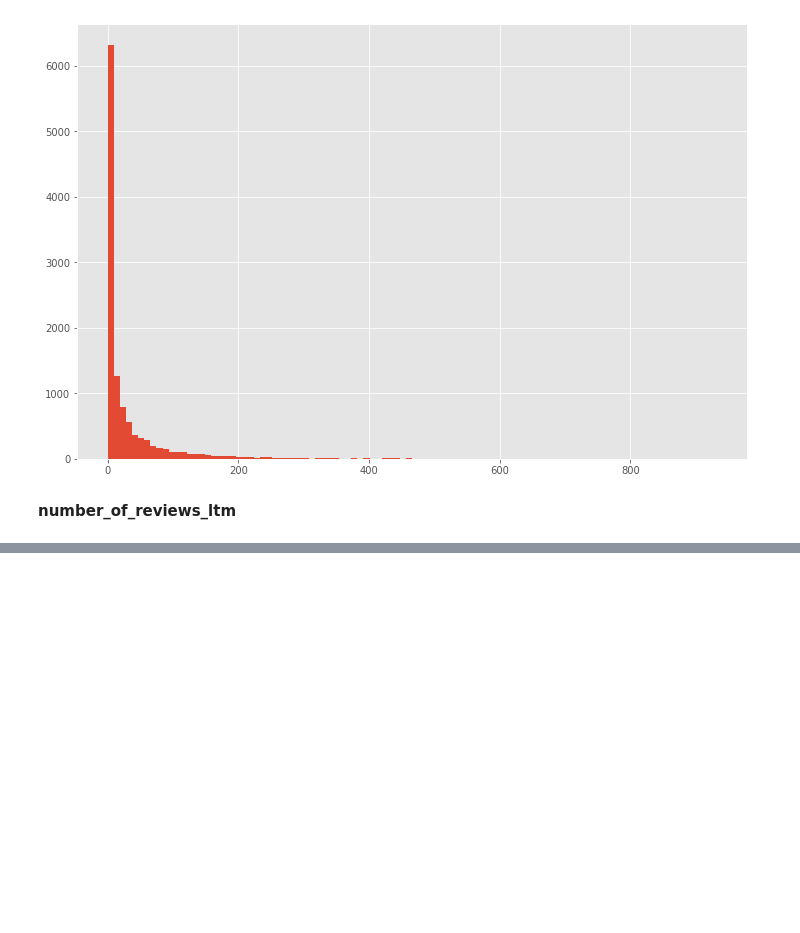
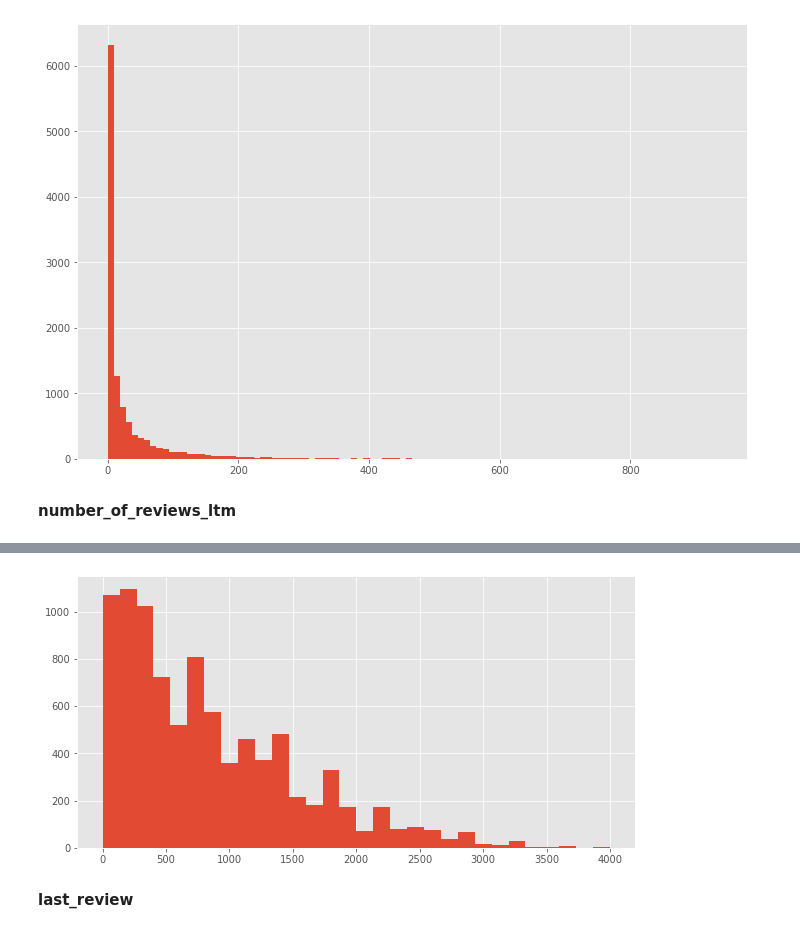
Before and after one commit to Z-Palamara/Capstone_1, a Jupyter notebook: Capstone 1- Data Cleaning and Pre-Processing.ipynb, the cells around one changed output, grey strips where cells are left out. Cells and saved outputs as stored; diff of their text form; code cells hidden in the pictures; blank space fills up the shorter version.

```diff
--- a/Capstone 1- Data Cleaning and Pre-Processing.ipynb
+++ b/Capstone 1- Data Cleaning and Pre-Processing.ipynb
@@ -1230,0 +1272,4 @@ Name: number_of_reviews_ltm, Length: 142, dtype: int64
+# %%
+#Creating a new column that shows the time in number of days since a listings first review
+df.first_review = pd.to_datetime(df.first_review)
+df['days_since_first_review'] = (dt(2020, 2, 19) - df.first_review)
@@ -1230,0 +1299,8 @@ Name: number_of_reviews_ltm, Length: 142, dtype: int64
+# %%
+#Converting timedelta to 'Days'
+df['days_since_first_review'] = df['days_since_first_review'].astype('timedelta64[D]')
+# %%
+#Histogram showing distributions of the time since first review column
+df.days_since_first_review.hist(figsize=(10,5), bins=30);
+# %% [output]
+[figure, added]
@@ -1230,0 +1326,2 @@ Name: number_of_reviews_ltm, Length: 142, dtype: int64
+# %% [markdown]
+**last_review**
```
Also changed, not shown: parts of 48 cells of this notebook.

============

# Task details:
Your task is to retype the records above in full and exactly, omitting the pictures.

# Exercise response:
Before and after one commit to Z-Palamara/Capstone_1, a Jupyter notebook: Capstone 1- Data Cleaning and Pre-Processing.ipynb, the cells around one changed output, grey strips where cells are left out. Cells and saved outputs as stored; diff of their text form; code cells hidden in the pictures; blank space fills up the shorter version.

```diff
--- a/Capstone 1- Data Cleaning and Pre-Processing.ipynb
+++ b/Capstone 1- Data Cleaning and Pre-Processing.ipynb
@@ -1230,0 +1272,4 @@ Name: number_of_reviews_ltm, Length: 142, dtype: int64
+# %%
+#Creating a new column that shows the time in number of days since a listings first review
+df.first_review = pd.to_datetime(df.first_review)
+df['days_since_first_review'] = (dt(2020, 2, 19) - df.first_review)
@@ -1230,0 +1299,8 @@ Name: number_of_reviews_ltm, Length: 142, dtype: int64
+# %%
+#Converting timedelta to 'Days'
+df['days_since_first_review'] = df['days_since_first_review'].astype('timedelta64[D]')
+# %%
+#Histogram showing distributions of the time since first review column
+df.days_since_first_review.hist(figsize=(10,5), bins=30);
+# %% [output]
+[figure, added]
@@ -1230,0 +1326,2 @@ Name: number_of_reviews_ltm, Length: 142, dtype: int64
+# %% [markdown]
+**last_review**
```
Also changed, not shown: parts of 48 cells of this notebook.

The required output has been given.